The mystery man turns toward his host: “It ain’t.” The next day, he rides past a hanging tree, dead Native Americans hanging scalped from the branches. He rides his horse straight into Ratwater; it sounds like a nice place.

That’s the last we see of the mystery man — for now. (Anyone who has read the Preacher comic book knows that we will see him again — and it won’t be pretty.)

In the present day, Preacher Jesse Custer is doing the work of a godly man. He baptizes people, young and old, women and men. “Do you admit you’re a sinner, and in need of a savior?” One of his baptizees is poor Eugene Root, who runs into Jesse’s new pal Cassidy. (Cassidy’s been drinking the communion wine; you have to drink something in a town like this.) Seems that Eugene tried to kill himself, which explains his current facial predicament.

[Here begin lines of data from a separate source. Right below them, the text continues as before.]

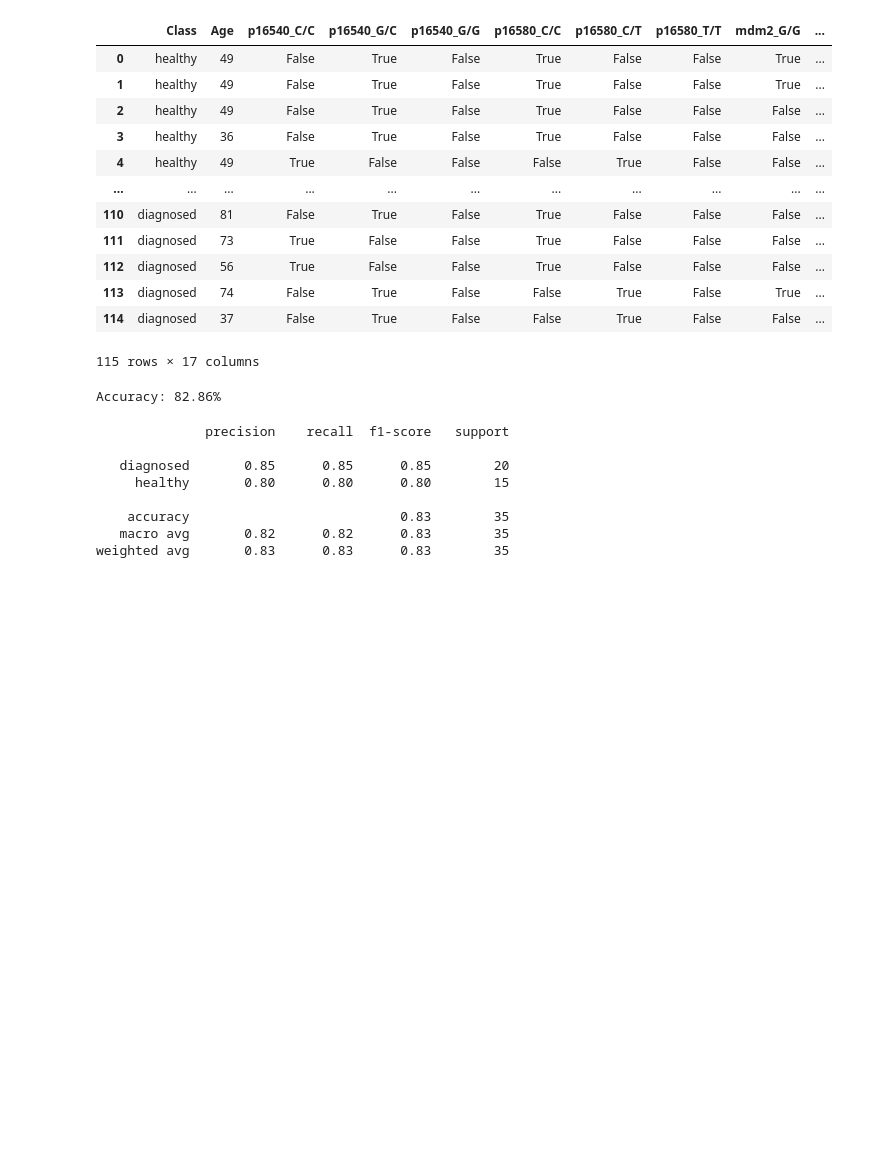
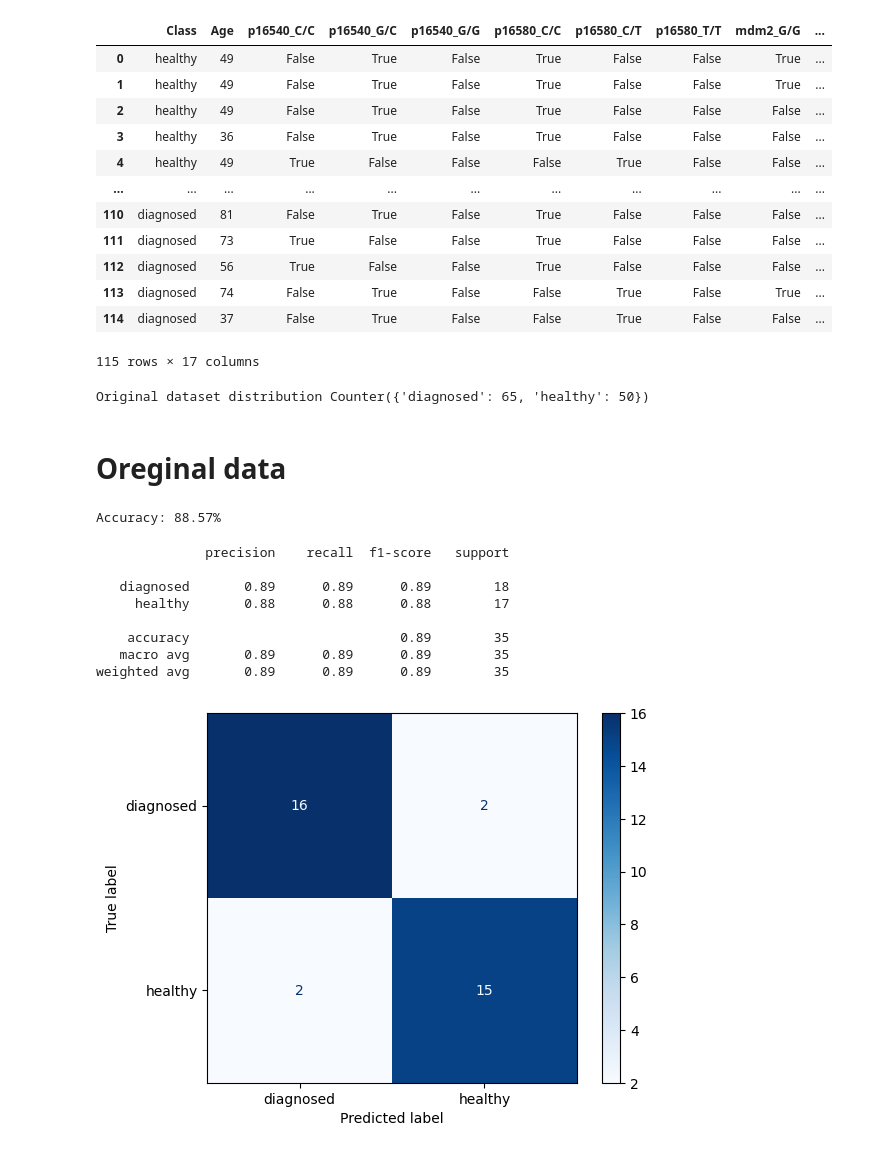
Before and after one commit to shaaleissa/colon_predictions, a Jupyter notebook: AdaBoost.model.ipynb, the cells around one changed output. Cells and saved outputs as stored; diff of their text form; code cells hidden in the pictures; blank space fills up the shorter version.

```diff
--- a/AdaBoost.model.ipynb
+++ b/AdaBoost.model.ipynb
@@ -28,28 +28,34 @@ df
 # %%
 data=df.drop(['Class'],axis=1)
 target=df['Class']
+print('Original dataset distribution %s' % Counter(target))
+adaboost = AdaBoostClassifier()
+random_state=42
+# %% [output]
+Original dataset distribution Counter({'diagnosed': 65, 'healthy': 50})
+# %% [markdown]
+# Oreginal data
 # %%
-
-X_train, X_test, y_train, y_test = train_test_split(data, target, test_size = 0.3,random_state=15)
-
-sm = SMOTE(random_state = 2)
-X_train_res, y_train_res = sm.fit_resample(X_train, y_train.ravel())
-
-adaboost = AdaBoostClassifier()
-adaboost.fit(X_train_res, y_train_res)
-y_pred= adaboost.predict(X_test)
+X_train, X_test, y_train, y_test = train_test_split(data, target, test_size = 0.3,random_state=random_state)
+adaboost.fit(X_train, y_train)
+y_pred_Org= adaboost.predict(X_test)
 print("Accuracy: %.2f%%" % (adaboost.score(X_test, y_test) * 100.0))
 # %% [output]
-Accuracy: 82.86%
+Accuracy: 88.57%
-# %%
-
-print(classification_report(y_test, y_pred))
-# %% [output]
-              precision    recall  f1-score   support
-
-   diagnosed       0.85      0.85      0.85        20
-     healthy       0.80      0.80      0.80        15
-
-    accuracy                           0.83        35
-   macro avg       0.82      0.82      0.83        35
-weighted avg       0.83      0.83      0.83        35
+# %%
+
+print(classification_report(y_test, y_pred_Org))
+cm=confusion_matrix(y_test, y_pred_Org)
+disp = ConfusionMatrixDisplay(confusion_matrix=cm, display_labels=adaboost.classes_)
+disp.plot(cmap=plt.cm.Blues)
+plt.show()
+# %% [output]
+              precision    recall  f1-score   support
+
+   diagnosed       0.89      0.89      0.89        18
+     healthy       0.88      0.88      0.88        17
+
+    accuracy                           0.89        35
+   macro avg       0.89      0.89      0.89        35
+weighted avg       0.89      0.89      0.89        35
+[figure, added]
```
Also changed, not shown: parts of 17 cells of this notebook, 1 other file.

Suicide isn’t the worst thing on the minds of Jesse’s practitioners. A local bus driver confesses to Jesse that those old urges are returning: He’s been having not-so-nice thoughts about one of the young schoolgirls who rides on his bus. Jesse has an idea about what he’d like to do to the bus driver — but that wouldn’t be nice, either. And Jesse has bigger problems. Like this Cassidy fellow. Who is he, exactly? “I’m a 119-year-old vampire from Dubin City,” Cassidy explains, “Currently on the run from a group of vampire-hunting religious vigilantes.” Surely he’s joking, though: Cassidy also says that he thinks The Big Lebowski is overrated, which any person can clearly see is a ludicrous thing to say.

Maybe Cassidy’s full of it; but Jesse needs somebody to drink with. They tie one on that night, and Jesse has a bit too much, falling over unconscious on the floor. Cassidy absconds with his wallet and his car — and doesn’t see the mysterious men with English accents who walk into the church. They sing a little song, attempting to draw something out of Jesse. They sing a song about Wynken, Blynken, and Nod – the words from a poem by Eugene Field, the subject matter about young children who sail among the stars. (We might remember where we first saw the strange force possessing Jesse: sailing among the stars out by Neptune.)

Whatever they’re trying, it fails. That’s when the tall man pulls out the chainsaw; and that’s when Cassidy returns; and that’s when all heck breaks loose. Cassidy battles the men, blood pouring out of all their bodies by the end. Cassidy is triumphant – although the sight of a chopped-off arm still holding a chainsaw isn’t something you can get out of your head quickly.

NEXT: Dead and buried, they return